Pheobe the Deacon

This post is part of an ongoing series reflecting upon Women and Gender in Early Christianity.

Pheobe the διάκονος: Reflections on a Program for Assessing Deaconesses in EC

Saint Pheobe

Saint Pheobe

In the article “Deacons, Deaconesses, and Denominational Discussions,”[1] Clarence Agan III tackles the often controversial topic of NT women’s service is diaconal roles, employing Paul’s reference to Pheobe as a διάκονος as a test case. Agan begins this article with some important caveats, namely that a) discussions of women in the early Church must take a holistic approach rather than specifically-targeted rhetorical tactics, b) specific lexical factors surrounding διάκονος must be thoroughly investigated in their particular contexts, and c) a theological reading of prescriptions in the early Church should form only part (though an integral part) of contemporary denominational and theological reflections on women, gender, and church office. Using this approach, Agan argues that Pheobe’s title of διάκονος in Romans 16:1 should be understood as an indicatory of her emissary or representative status. Continue reading

The Christology Debate

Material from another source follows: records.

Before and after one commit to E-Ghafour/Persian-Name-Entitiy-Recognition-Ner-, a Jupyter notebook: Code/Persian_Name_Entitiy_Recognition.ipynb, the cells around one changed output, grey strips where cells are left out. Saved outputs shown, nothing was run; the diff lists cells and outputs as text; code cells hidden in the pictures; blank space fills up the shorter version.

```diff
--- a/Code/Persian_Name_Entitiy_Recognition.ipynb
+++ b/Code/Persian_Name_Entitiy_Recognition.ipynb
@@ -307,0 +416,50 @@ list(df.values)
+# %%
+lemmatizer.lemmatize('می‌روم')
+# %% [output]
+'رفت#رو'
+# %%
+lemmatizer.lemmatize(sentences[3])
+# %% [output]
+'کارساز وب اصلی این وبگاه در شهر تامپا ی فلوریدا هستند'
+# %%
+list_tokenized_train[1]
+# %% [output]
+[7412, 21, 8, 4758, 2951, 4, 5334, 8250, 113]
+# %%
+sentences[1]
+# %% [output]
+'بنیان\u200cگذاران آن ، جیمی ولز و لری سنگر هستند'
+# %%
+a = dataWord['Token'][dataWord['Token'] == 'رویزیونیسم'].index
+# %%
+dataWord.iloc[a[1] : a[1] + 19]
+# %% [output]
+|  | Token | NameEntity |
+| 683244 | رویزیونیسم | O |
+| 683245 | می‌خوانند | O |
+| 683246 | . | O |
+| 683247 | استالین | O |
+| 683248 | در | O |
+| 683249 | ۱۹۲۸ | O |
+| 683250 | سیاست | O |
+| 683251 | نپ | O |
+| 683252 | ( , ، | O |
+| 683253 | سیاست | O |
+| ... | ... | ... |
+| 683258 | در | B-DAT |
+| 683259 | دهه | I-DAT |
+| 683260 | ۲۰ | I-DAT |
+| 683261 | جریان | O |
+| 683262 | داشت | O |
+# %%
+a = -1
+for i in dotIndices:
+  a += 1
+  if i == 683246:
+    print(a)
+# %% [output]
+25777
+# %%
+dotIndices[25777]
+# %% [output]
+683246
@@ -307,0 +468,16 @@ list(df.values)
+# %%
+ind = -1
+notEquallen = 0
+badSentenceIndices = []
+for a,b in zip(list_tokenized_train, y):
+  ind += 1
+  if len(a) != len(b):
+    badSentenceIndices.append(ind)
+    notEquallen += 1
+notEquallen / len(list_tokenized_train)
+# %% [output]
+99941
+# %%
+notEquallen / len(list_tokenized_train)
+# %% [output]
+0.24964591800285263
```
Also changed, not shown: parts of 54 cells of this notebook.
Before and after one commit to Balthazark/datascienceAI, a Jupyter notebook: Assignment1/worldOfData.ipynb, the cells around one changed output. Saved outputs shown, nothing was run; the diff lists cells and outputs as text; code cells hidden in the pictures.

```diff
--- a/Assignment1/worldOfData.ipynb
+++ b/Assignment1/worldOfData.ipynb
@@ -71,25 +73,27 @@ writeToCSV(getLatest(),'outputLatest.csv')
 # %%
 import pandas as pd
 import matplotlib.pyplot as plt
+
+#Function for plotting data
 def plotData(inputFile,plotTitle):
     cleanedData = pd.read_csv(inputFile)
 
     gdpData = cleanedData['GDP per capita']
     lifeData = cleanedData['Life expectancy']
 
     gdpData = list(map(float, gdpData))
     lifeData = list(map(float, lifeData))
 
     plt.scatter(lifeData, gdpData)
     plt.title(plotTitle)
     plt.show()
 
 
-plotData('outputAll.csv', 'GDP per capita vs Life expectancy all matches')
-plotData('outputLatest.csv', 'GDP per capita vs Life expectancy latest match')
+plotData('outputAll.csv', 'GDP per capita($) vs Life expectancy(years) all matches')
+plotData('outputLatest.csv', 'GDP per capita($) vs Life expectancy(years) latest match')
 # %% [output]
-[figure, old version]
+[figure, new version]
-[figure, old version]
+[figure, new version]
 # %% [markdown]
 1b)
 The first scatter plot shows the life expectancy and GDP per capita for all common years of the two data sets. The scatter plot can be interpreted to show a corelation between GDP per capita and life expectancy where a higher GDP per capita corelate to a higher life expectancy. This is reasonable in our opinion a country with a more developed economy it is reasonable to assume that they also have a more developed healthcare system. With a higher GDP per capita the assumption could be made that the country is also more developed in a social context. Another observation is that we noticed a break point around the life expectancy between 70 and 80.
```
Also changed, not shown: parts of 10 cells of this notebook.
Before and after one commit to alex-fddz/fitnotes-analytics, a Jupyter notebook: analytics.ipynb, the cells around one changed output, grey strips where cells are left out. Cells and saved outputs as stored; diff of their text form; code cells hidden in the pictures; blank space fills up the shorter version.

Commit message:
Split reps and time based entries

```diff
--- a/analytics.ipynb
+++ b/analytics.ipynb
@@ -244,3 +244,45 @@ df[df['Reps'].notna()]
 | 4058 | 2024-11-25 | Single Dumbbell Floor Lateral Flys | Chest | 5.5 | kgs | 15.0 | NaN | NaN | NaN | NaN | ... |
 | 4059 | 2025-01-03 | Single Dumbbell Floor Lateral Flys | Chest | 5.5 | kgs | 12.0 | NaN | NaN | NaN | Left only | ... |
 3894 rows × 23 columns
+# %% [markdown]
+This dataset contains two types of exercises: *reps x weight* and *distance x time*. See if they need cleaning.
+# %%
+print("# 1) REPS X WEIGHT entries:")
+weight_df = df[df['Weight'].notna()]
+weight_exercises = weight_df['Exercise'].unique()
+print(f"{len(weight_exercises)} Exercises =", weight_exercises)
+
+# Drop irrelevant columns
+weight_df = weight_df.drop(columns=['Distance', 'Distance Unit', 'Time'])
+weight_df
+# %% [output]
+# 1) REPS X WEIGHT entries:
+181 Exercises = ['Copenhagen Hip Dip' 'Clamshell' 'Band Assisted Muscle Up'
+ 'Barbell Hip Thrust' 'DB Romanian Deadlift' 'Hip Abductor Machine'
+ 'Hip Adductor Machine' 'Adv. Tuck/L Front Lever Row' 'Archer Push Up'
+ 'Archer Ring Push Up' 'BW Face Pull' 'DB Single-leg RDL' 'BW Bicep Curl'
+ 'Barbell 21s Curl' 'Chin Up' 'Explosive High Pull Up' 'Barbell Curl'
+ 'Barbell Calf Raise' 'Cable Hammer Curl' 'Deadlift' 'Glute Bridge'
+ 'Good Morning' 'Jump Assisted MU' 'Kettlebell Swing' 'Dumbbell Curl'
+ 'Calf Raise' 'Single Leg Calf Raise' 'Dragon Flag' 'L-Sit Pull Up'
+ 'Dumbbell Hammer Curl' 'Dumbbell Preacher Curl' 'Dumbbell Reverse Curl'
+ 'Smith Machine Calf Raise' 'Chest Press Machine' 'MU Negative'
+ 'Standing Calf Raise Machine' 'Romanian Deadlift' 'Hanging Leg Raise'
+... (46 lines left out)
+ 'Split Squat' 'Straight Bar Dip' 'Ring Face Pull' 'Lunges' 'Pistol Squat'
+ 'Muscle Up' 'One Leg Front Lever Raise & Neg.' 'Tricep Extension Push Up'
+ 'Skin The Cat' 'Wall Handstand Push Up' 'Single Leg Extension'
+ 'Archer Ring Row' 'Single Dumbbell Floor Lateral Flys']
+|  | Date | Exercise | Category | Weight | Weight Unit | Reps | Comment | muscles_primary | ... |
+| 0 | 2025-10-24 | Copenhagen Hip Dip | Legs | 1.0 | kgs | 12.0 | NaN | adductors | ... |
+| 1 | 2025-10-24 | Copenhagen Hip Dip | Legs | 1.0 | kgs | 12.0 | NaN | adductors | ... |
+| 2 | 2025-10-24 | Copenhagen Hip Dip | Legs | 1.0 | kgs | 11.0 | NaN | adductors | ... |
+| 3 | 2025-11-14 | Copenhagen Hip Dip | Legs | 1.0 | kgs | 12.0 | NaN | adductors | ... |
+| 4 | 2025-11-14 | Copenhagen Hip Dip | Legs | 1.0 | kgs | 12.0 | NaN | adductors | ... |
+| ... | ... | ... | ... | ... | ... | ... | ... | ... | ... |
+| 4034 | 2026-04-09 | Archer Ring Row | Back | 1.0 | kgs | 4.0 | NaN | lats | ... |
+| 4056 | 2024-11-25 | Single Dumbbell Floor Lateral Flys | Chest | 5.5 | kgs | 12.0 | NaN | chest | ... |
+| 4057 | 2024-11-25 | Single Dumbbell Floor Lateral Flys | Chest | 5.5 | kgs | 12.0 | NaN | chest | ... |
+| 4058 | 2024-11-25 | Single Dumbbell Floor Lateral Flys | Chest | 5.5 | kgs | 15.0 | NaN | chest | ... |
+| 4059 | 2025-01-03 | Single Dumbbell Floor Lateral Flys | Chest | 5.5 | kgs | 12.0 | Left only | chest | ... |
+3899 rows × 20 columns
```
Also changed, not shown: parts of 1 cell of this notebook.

Byzantine JesusThe Early Christian Church spent hundreds of years seeking a definitive answer to the question, “Who is Jesus?” The answer to this all-important question formed the basis for much of Christian theology and practice. Who is Jesus? Is He God? Is He Man? How does Jesus save us? These are the questions that early theologians had to wrestle with and answer in the first centuries of the Christian faith. Continue reading